Going through the data below, copy out each line where the word "color" shows up.

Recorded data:
⁂

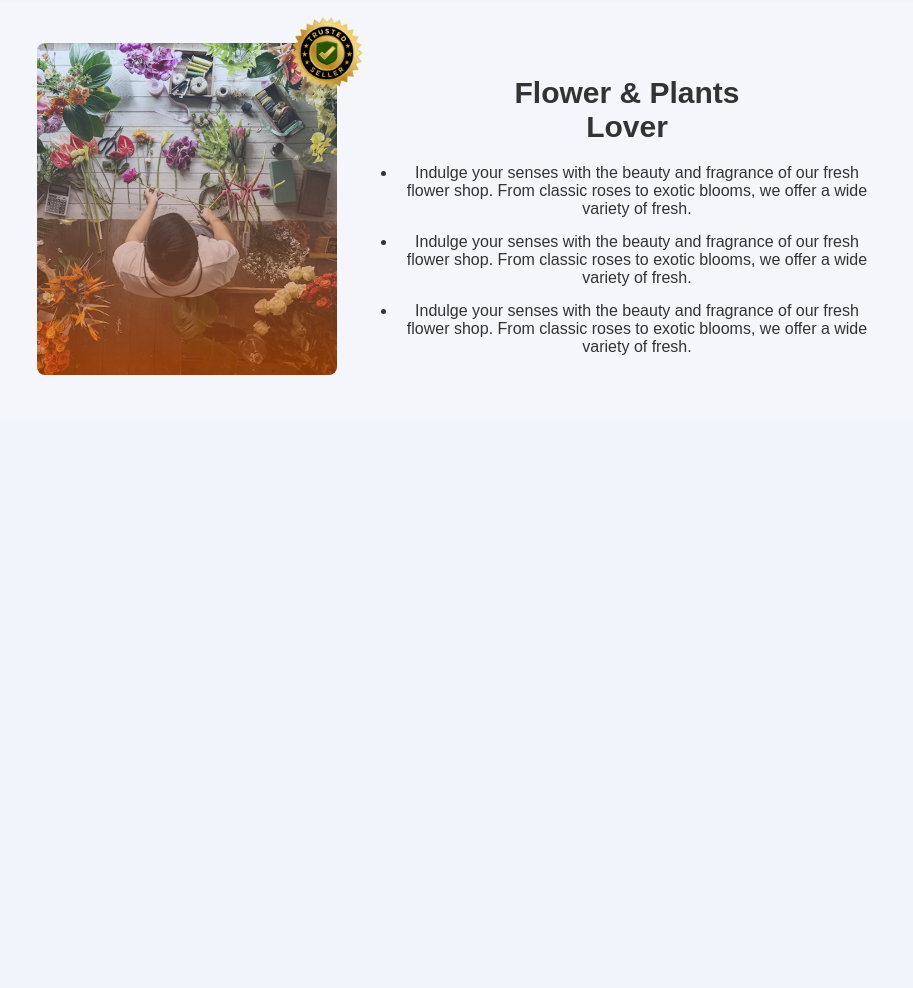
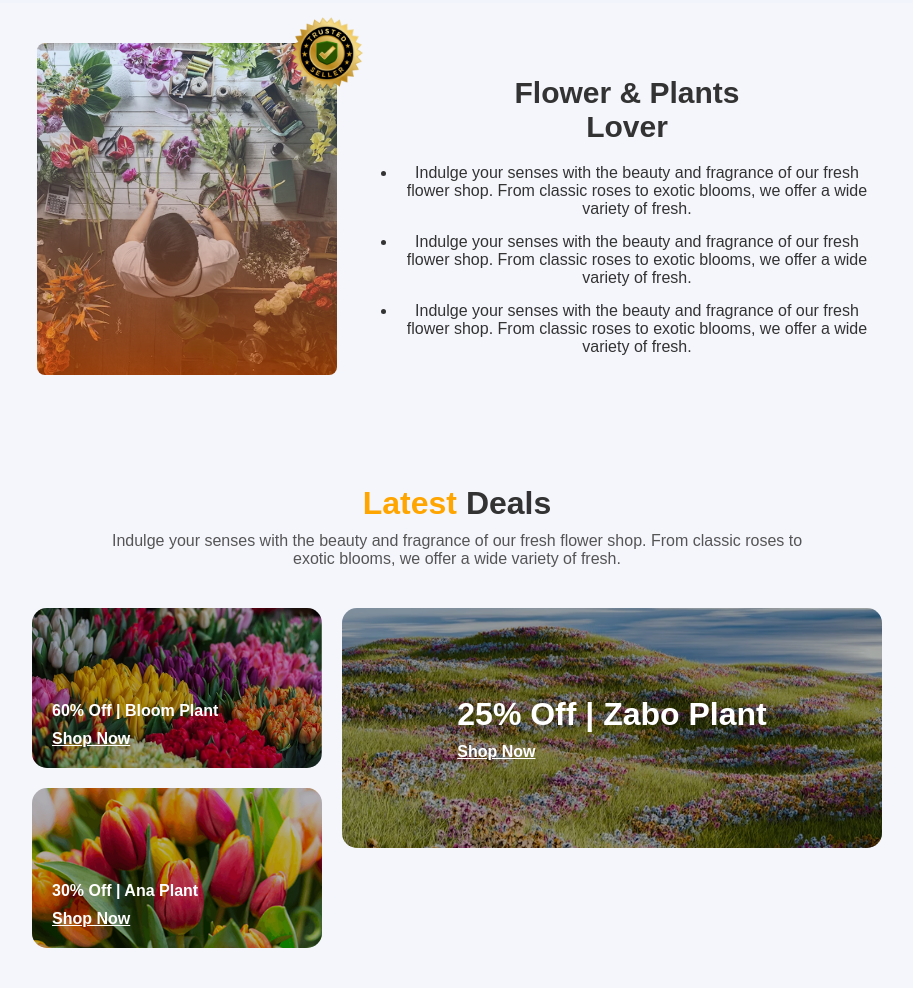
Before and after one commit to Sanjanasanju1222/Flower-Shop, a plain HTML site: page index.html in a window 1280 px wide. Shown: the part 1866-2854 px from the top of the page, without its empty margins (183-1096 px from the left). Before the commit the page ends 2285 px from the top, so only its background shows below. Drawn offline with Linux system fonts and the light colour scheme.

Commit message:
Four commit

```diff
--- a/index.html
+++ b/index.html
@@ -109,5 +109,33 @@
     </div>
   </div>
 </section>
+<section class="deals-section">
+  <h2><span class="highlight">Latest</span> Deals</h2>
+  <p>Indulge your senses with the beauty and fragrance of our fresh flower shop. From classic roses to exotic blooms, we offer a wide variety of fresh.</p>
+
+  <div class="deals-container">
+    <div class="deal-left">
+      <div class="deal-card small" style="background-image: url('assets/deal-bloom.png');">
+        <div class="deal-text">
+          <h4>60% Off | Bloom Plant</h4>
+          <a href="#">Shop Now</a>
+        </div>
+      </div>
+      <div class="deal-card small" style="background-image: url('assets/deal-ana.png');">
+        <div class="deal-text">
+          <h4>30% Off | Ana Plant</h4>
+          <a href="#">Shop Now</a>
+        </div>
+      </div>
+    </div>
+
+    <div class="deal-card large" style="background-image: url('assets/deal-zabo.png');">
+      <div class="deal-text">
+        <h2>25% Off | Zabo Plant</h2>
+        <a href="#">Shop Now</a>
+      </div>
+    </div>
+  </div>
+</section>
 </body>
 </html>
--- a/style.css
+++ b/style.css
@@ -210,3 +210,86 @@ body {
   font-size: 16px;
   color: #333;
 }
+.deals-section {
+  background-color: #f5f6fc;
+  padding: 40px;
+  text-align: center;
+  font-family: Arial, sans-serif;
+}
+
+.deals-section h2 {
+  font-size: 32px;
+  margin-bottom: 10px;
+}
+
+.deals-section .highlight {
+  color: orange;
+}
+
+.deals-section p {
+  max-width: 700px;
+  margin: 0 auto 40px;
+  color: #555;
+}
+
+.deals-container {
+  display: flex;
+  gap: 20px;
+  justify-content: center;
+  flex-wrap: wrap;
+}
+
+.deal-left {
+  display: flex;
+  flex-direction: column;
+  gap: 20px;
+}
+
+.deal-card {
+  background-size: cover;
+  background-position: center;
+  border-radius: 15px;
+  color: white;
+  display: flex;
+  align-items: flex-end;
+  padding: 20px;
+  position: relative;
+  overflow: hidden;
+  text-align: left;
+}
+
+.deal-card::before {
+  content: '';
+  position: absolute;
+  inset: 0;
+  background: rgba(0, 0, 0, 0.3);
+  z-index: 0;
+}
+
+.deal-text {
+  position: relative;
+  z-index: 1;
+}
+
+.deal-card h4,
+.deal-card h2 {
+  margin: 0 0 10px;
+}
+
+.deal-card a {
+  color: white;
+  text-decoration: underline;
+  font-weight: bold;
+}
+
+.deal-card.small {
+  width: 250px;
+  height: 120px;
+}
+
+.deal-card.large {
+  width: 500px;
+  height: 200px;
+  align-items: center;
+  justify-content: center;
+}
```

⁂

» Response below
   color: #333;
+  background-color: #f5f6fc;
+  color: orange;
+  color: #555;
+  color: white;
+  color: white;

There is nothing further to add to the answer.